The real crisis would come from those with wealth continuing to increase their investment savings and so multiplying their investments and demands on the productive economy for growing returns.   The Increasing demands on the non-growing economy would then undermine the economy’s profitability to the breaking point.

It was called “the fallacy” by everyone around him, though, and so it broadly remains considered today, by the few who know of it.

Continue reading Economies that can become part of nature

We assumed the purpose was growth, so it wasn’t studied

Reposted from my Finance Lab blog


The way social customs develop, and community standards, what to expect is formed by agreement and not by research all the time. Then people teach what others before them agreed on.

I think that could be the main reason why for a few hundred years everyone assumed the right thing for economies would be regular % change just because everyone wanted steady improvement. It seems the effect of multiplying economies on the earth was never really studied, but just whether it to fix the problems that arose or not.

As a physicist in the mid 70’s I was watching the curiously creative behavior of a lot of uncontrolled natural “economic systems”, heat transport by convective currents inside buildings.
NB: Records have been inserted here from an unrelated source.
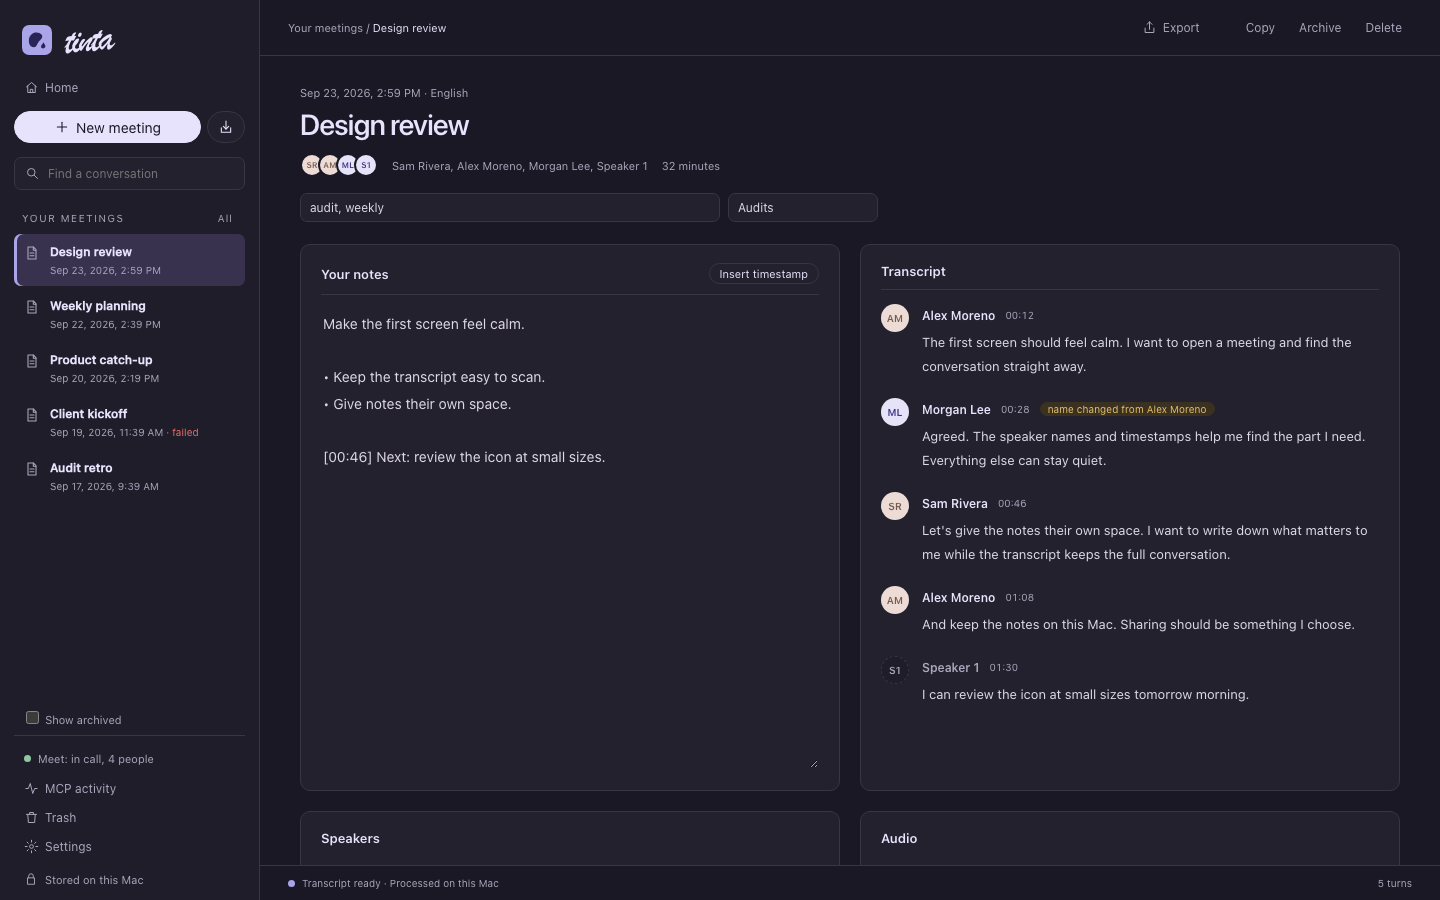
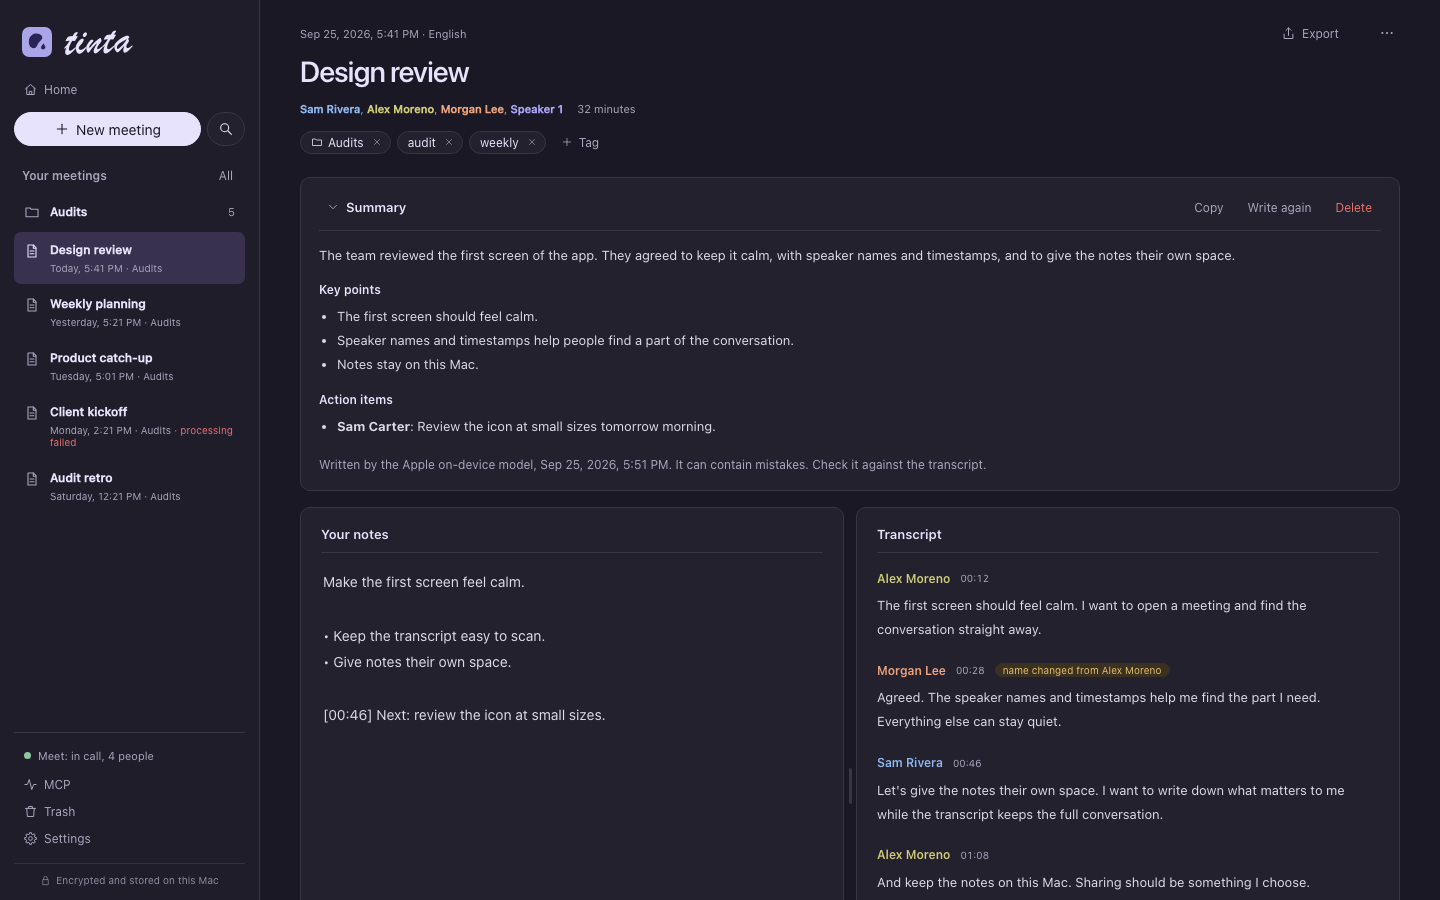
Update the README screenshots for the current app
- Take new screenshots of Home, a meeting, a recording, the dark appearance, and the extension popup.
- Describe the new screenshots in the captions.
- Serve the interface preview over HTTP, because Chrome does not load it from disk.
- Send sample audio levels in the #recording preview.

diff --git a/app/src/mock.ts b/app/src/mock.ts
@@ -117,6 +117,15 @@ const boot: Bootstrap = {
     : [],
 };
 
+/** Sends sample level meters during a recording. Other events do not occur in the preview. */
+export function mockOn(event: string, handler: (payload: unknown) => void): () => void {
+  if (event !== "engine" || hash() !== "recording") return () => undefined;
+  const send = () => handler({ event: "levels", mic: 0.03 + Math.random() * 0.04, remote: 0.1 + Math.random() * 0.06, remote_capturing: true, mic_muted: false });
+  send();
+  const timer = setInterval(send, 400);
+  return () => clearInterval(timer);
+}
+
 export async function mockInvoke<T>(command: string): Promise<T> {
   const results: Record<string, unknown> = {
     bootstrap: boot,

diff --git a/app/src/api.ts b/app/src/api.ts
@@ -291,7 +291,7 @@ export function installRunning(): boolean {
 }
 
 export function on<T>(event: string, handler: (payload: T) => void): Promise<UnlistenFn> {
-  if (MOCK) return Promise.resolve(() => undefined);
+  if (MOCK) return import("./mock").then(({ mockOn }) => mockOn(event, handler as (payload: unknown) => void));
   return listen<T>(event, (e) => handler(e.payload));
 }
 

diff --git a/README.md b/README.md
@@ -11,7 +11,7 @@ Write your notes, get a transcript with speaker names, and keep everything on yo
 > Tinta is in active development. Expect bugs and changes. All feedback is welcome. To report a bug or suggest an improvement, [open an issue](https://github.com/pepebndc/tinta/issues).
 
 <p align="center">
-  <img src="docs/images/meeting.png" alt="A meeting in Tinta: notes on the left, a transcript with speaker names on the right">
+  <img src="docs/images/meeting.png" alt="A meeting in Tinta: a summary at the top, notes on the left, and a transcript with speaker names on the right">
 </p>
 
 ## What Tinta does
@@ -48,11 +48,11 @@ Tinta does not tell other people in a call that you record. Always tell them.
 
 | Home | Recording |
 |---|---|
-| ![Home with a detected Google Meet call](docs/images/home.png) | ![A recording with level meters and a live draft](docs/images/recording.png) |
+| ![Home with a Google Meet call, the recent meetings, and the next meetings from the calendar](docs/images/home.png) | ![A recording with level meters, notes, and a live draft of the transcript](docs/images/recording.png) |
 
 | Dark appearance | Chrome extension |
 |---|---|
-| ![The meeting view in the dark appearance](docs/images/meeting-dark.png) | <img src="docs/images/extension-popup.png" width="320" alt="The extension popup with the participants of a call"> |
+| ![A meeting with its summary in the dark appearance](docs/images/meeting-dark.png) | <img src="docs/images/extension-popup.png" width="320" alt="The extension popup during a recording, with the participants of the call and the active speaker"> |
 
 ## Status
 
@@ -181,7 +181,7 @@ This repository does not include the models. Tinta downloads them at pinned revi
 | Unit tests | `cargo test --workspace` |
 | Extension tests | `node --test extension/test/speaking.test.mjs` |
 | End-to-end self-test | `TINTA_DATA_DIR=$(mktemp -d) cargo run -p tinta-selftest` |
-| Interface preview with sample data | `cd app && pnpm preview:mock`, then open `app/dist-mock/index.html` |
+| Interface preview with sample data | `cd app && pnpm preview:mock && python3 -m http.server -d dist-mock 8765`, then open `http://localhost:8765/index.html` |
 | App bundle | `./scripts/build.sh` |
 
 The self-test builds a synthetic meeting with the macOS voices. It runs processing, name matching, export, the MCP tools, undo, the trash, and audio retention. It uses its own data folder and does not touch your library. Install the speech models before you run it.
I spent a couple years doing of 24hr micro-climate fingerprints of buildings, closely studying how their air current networks competed for flow channels and evolved new organization several times a day as the sun moved around.

Every individual air current begins with a little feedback loop, that animates the development of its heat transport system… Continue reading We assumed the purpose was growth, so it wasn’t studied

Switching the “spender of last resort” when government goes broke…

Sometimes it pays to recognize circular arguments with no escape, and realize one or more of the core assumptions causing that needs to be questioned.

The presently brutal and worsening job market in the developed countries is often discussed with a circular argument: that stimulus isn’t working so we need more, but governments run a risk of collapse if the jobs are not productive… That is now heard over and over, and it’s worth looking at it as painting a circle of common assumptions that everyone would like to escape.

The problem caused by economies becoming unresponsive to Keynesian stimulus was actually brilliantly studied by Keynes… His simple conclusion was that when stimulus provided by governments filling in as “spenders of last resort” didn’t work then investors would need to take that role, even to the point of ending the accumulation of investment to make economies physically sustainable. The assumption that is not variable is that we live in a finite world. Continue reading Switching the “spender of last resort” when government goes broke…